Work required >> Going down the data below, set down exactly the line with "Co-Authored-By: Claude Opus" and each line after it through the line with "offline with pdfLaTeX."; no other lines.

Excerpted records >>

##############################

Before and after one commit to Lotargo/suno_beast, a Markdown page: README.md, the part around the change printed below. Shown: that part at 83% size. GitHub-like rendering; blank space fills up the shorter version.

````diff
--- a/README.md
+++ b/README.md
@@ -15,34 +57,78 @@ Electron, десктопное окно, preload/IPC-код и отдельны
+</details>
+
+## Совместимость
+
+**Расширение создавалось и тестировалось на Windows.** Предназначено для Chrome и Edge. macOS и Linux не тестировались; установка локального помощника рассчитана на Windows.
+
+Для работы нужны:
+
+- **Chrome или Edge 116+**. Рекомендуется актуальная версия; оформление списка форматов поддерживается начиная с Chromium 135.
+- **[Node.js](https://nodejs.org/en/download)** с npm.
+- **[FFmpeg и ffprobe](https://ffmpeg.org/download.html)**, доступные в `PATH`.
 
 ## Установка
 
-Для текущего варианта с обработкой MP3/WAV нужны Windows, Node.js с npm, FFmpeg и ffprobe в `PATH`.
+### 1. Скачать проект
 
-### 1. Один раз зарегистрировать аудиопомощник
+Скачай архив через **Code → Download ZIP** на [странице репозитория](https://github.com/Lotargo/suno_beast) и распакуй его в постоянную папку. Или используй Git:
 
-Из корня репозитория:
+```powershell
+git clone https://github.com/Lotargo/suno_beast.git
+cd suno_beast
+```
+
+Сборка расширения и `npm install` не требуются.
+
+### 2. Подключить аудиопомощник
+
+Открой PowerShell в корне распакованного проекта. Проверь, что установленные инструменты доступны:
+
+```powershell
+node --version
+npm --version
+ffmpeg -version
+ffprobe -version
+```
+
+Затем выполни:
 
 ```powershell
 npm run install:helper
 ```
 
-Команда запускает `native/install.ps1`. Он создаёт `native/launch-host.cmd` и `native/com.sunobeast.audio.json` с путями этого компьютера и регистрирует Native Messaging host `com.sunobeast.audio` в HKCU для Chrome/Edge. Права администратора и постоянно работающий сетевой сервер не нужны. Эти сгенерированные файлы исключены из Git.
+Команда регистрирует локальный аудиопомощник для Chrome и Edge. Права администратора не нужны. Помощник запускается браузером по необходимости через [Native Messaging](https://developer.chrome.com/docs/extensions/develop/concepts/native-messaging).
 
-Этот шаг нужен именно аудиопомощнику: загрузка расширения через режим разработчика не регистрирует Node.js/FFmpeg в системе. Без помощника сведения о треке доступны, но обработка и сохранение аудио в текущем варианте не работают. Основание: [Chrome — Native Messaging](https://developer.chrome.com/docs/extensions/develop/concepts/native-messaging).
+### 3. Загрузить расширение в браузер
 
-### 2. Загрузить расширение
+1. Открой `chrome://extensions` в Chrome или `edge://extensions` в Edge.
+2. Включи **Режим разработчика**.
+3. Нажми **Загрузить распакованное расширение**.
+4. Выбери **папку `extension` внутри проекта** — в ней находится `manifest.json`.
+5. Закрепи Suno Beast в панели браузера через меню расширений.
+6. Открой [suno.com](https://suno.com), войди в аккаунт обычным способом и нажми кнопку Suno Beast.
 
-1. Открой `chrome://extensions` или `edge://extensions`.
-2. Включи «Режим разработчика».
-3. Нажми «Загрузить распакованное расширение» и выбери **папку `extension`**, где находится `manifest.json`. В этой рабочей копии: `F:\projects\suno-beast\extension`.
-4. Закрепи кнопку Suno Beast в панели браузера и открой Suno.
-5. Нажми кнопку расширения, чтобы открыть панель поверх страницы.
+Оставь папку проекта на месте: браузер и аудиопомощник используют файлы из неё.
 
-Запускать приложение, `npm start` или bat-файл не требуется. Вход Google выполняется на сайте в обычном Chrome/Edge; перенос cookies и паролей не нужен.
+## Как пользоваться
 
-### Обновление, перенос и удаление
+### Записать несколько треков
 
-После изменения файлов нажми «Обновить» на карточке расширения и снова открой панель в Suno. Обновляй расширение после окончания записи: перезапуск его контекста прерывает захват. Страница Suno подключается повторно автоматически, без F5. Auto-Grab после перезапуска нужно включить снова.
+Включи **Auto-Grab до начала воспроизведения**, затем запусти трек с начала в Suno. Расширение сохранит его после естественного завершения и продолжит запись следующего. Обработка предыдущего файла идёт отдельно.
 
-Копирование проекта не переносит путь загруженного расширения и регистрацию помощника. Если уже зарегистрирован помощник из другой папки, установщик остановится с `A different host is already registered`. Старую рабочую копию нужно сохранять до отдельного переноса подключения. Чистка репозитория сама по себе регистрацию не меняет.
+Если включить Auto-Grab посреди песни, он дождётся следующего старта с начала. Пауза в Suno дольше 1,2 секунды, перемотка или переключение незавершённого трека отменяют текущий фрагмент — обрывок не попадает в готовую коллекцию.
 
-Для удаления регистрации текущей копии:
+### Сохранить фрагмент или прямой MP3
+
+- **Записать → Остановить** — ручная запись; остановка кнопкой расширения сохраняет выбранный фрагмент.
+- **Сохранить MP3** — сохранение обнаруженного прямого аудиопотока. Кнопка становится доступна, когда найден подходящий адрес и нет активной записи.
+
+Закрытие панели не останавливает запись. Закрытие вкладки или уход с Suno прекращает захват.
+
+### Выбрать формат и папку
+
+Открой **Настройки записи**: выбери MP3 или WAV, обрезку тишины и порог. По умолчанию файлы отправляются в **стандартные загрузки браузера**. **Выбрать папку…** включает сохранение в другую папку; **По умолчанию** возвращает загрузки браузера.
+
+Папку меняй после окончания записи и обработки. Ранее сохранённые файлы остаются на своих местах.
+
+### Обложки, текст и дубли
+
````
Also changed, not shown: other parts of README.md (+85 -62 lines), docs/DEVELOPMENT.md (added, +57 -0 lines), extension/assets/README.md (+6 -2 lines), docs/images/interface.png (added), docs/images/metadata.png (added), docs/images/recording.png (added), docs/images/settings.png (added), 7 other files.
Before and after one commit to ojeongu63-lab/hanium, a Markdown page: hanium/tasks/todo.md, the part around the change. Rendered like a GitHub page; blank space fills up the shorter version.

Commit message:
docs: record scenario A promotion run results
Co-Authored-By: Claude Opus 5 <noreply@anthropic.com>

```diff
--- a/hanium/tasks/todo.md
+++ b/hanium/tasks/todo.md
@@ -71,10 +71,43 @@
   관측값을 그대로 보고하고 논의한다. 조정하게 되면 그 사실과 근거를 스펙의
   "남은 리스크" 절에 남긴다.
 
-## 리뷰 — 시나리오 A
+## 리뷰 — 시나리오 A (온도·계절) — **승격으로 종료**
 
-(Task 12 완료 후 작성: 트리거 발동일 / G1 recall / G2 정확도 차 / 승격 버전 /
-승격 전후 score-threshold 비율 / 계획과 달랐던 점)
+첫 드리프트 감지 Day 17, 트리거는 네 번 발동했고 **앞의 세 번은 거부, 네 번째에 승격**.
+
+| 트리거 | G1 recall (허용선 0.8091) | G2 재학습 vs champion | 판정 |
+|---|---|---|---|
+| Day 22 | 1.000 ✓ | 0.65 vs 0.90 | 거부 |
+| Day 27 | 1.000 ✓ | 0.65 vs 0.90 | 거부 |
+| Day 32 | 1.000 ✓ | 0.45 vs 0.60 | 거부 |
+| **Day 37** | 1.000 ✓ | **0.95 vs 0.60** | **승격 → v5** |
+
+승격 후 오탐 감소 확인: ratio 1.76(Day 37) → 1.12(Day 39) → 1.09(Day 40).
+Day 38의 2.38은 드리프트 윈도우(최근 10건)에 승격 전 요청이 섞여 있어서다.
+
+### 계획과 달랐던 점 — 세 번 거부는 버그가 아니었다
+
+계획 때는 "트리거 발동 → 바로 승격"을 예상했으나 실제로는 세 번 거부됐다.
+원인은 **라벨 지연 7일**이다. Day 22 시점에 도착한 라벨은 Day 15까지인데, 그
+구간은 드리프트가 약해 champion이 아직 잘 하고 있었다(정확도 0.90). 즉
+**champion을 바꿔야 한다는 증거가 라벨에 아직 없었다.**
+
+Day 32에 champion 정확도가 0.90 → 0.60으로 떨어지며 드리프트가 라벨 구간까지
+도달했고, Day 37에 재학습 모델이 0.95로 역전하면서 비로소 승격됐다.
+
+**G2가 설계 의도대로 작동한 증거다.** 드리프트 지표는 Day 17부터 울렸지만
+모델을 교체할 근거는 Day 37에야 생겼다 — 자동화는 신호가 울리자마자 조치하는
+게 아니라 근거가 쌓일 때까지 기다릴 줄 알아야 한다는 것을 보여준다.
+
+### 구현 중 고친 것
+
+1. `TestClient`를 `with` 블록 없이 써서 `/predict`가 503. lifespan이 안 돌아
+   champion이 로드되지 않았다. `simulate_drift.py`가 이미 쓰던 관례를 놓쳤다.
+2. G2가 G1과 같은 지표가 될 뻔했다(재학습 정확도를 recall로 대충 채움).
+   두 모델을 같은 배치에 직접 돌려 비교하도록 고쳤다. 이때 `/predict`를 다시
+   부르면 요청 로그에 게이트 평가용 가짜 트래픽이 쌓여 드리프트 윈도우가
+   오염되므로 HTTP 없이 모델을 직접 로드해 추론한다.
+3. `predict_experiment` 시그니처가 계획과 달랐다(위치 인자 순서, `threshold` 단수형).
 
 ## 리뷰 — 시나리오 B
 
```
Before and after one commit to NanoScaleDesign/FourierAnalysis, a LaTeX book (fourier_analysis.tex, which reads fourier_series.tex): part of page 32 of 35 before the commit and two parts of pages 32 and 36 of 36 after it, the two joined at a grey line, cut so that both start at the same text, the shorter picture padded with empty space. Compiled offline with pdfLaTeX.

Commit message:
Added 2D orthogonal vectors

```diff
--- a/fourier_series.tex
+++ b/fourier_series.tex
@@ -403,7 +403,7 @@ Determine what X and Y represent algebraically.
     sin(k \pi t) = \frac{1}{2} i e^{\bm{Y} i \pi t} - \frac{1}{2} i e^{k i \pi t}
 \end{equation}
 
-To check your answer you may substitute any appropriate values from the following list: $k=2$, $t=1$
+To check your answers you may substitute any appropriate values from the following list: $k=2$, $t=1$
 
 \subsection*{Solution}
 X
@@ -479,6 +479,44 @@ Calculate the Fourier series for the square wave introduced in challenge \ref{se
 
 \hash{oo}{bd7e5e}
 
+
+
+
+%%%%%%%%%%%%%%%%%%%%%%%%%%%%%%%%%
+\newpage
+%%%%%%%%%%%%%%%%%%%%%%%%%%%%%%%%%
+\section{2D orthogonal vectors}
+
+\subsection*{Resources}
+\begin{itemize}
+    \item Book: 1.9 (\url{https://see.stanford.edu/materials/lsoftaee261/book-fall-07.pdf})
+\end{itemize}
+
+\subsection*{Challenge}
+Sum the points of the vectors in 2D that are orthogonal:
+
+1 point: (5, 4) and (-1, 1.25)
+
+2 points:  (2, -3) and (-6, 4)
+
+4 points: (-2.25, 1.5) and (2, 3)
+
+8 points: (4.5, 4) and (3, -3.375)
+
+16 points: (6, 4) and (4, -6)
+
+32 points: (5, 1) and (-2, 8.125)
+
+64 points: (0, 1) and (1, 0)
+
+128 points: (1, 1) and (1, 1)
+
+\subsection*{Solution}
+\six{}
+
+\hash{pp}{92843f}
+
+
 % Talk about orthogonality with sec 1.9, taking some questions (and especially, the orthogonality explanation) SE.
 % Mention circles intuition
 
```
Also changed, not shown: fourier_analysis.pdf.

##############################

Solution >>
Co-Authored-By: Claude Opus 5 <noreply@anthropic.com>

```diff
--- a/hanium/tasks/todo.md
+++ b/hanium/tasks/todo.md
@@ -71,10 +71,43 @@
   관측값을 그대로 보고하고 논의한다. 조정하게 되면 그 사실과 근거를 스펙의
   "남은 리스크" 절에 남긴다.
 
-## 리뷰 — 시나리오 A
+## 리뷰 — 시나리오 A (온도·계절) — **승격으로 종료**
 
-(Task 12 완료 후 작성: 트리거 발동일 / G1 recall / G2 정확도 차 / 승격 버전 /
-승격 전후 score-threshold 비율 / 계획과 달랐던 점)
+첫 드리프트 감지 Day 17, 트리거는 네 번 발동했고 **앞의 세 번은 거부, 네 번째에 승격**.
+
+| 트리거 | G1 recall (허용선 0.8091) | G2 재학습 vs champion | 판정 |
+|---|---|---|---|
+| Day 22 | 1.000 ✓ | 0.65 vs 0.90 | 거부 |
+| Day 27 | 1.000 ✓ | 0.65 vs 0.90 | 거부 |
+| Day 32 | 1.000 ✓ | 0.45 vs 0.60 | 거부 |
+| **Day 37** | 1.000 ✓ | **0.95 vs 0.60** | **승격 → v5** |
+
+승격 후 오탐 감소 확인: ratio 1.76(Day 37) → 1.12(Day 39) → 1.09(Day 40).
+Day 38의 2.38은 드리프트 윈도우(최근 10건)에 승격 전 요청이 섞여 있어서다.
+
+### 계획과 달랐던 점 — 세 번 거부는 버그가 아니었다
+
+계획 때는 "트리거 발동 → 바로 승격"을 예상했으나 실제로는 세 번 거부됐다.
+원인은 **라벨 지연 7일**이다. Day 22 시점에 도착한 라벨은 Day 15까지인데, 그
+구간은 드리프트가 약해 champion이 아직 잘 하고 있었다(정확도 0.90). 즉
+**champion을 바꿔야 한다는 증거가 라벨에 아직 없었다.**
+
+Day 32에 champion 정확도가 0.90 → 0.60으로 떨어지며 드리프트가 라벨 구간까지
+도달했고, Day 37에 재학습 모델이 0.95로 역전하면서 비로소 승격됐다.
+
+**G2가 설계 의도대로 작동한 증거다.** 드리프트 지표는 Day 17부터 울렸지만
+모델을 교체할 근거는 Day 37에야 생겼다 — 자동화는 신호가 울리자마자 조치하는
+게 아니라 근거가 쌓일 때까지 기다릴 줄 알아야 한다는 것을 보여준다.
+
+### 구현 중 고친 것
+
+1. `TestClient`를 `with` 블록 없이 써서 `/predict`가 503. lifespan이 안 돌아
+   champion이 로드되지 않았다. `simulate_drift.py`가 이미 쓰던 관례를 놓쳤다.
+2. G2가 G1과 같은 지표가 될 뻔했다(재학습 정확도를 recall로 대충 채움).
+   두 모델을 같은 배치에 직접 돌려 비교하도록 고쳤다. 이때 `/predict`를 다시
+   부르면 요청 로그에 게이트 평가용 가짜 트래픽이 쌓여 드리프트 윈도우가
+   오염되므로 HTTP 없이 모델을 직접 로드해 추론한다.
+3. `predict_experiment` 시그니처가 계획과 달랐다(위치 인자 순서, `threshold` 단수형).
 
 ## 리뷰 — 시나리오 B
 
```
Before and after one commit to NanoScaleDesign/FourierAnalysis, a LaTeX book (fourier_analysis.tex, which reads fourier_series.tex): part of page 32 of 35 before the commit and two parts of pages 32 and 36 of 36 after it, the two joined at a grey line, cut so that both start at the same text, the shorter picture padded with empty space. Compiled offline with pdfLaTeX.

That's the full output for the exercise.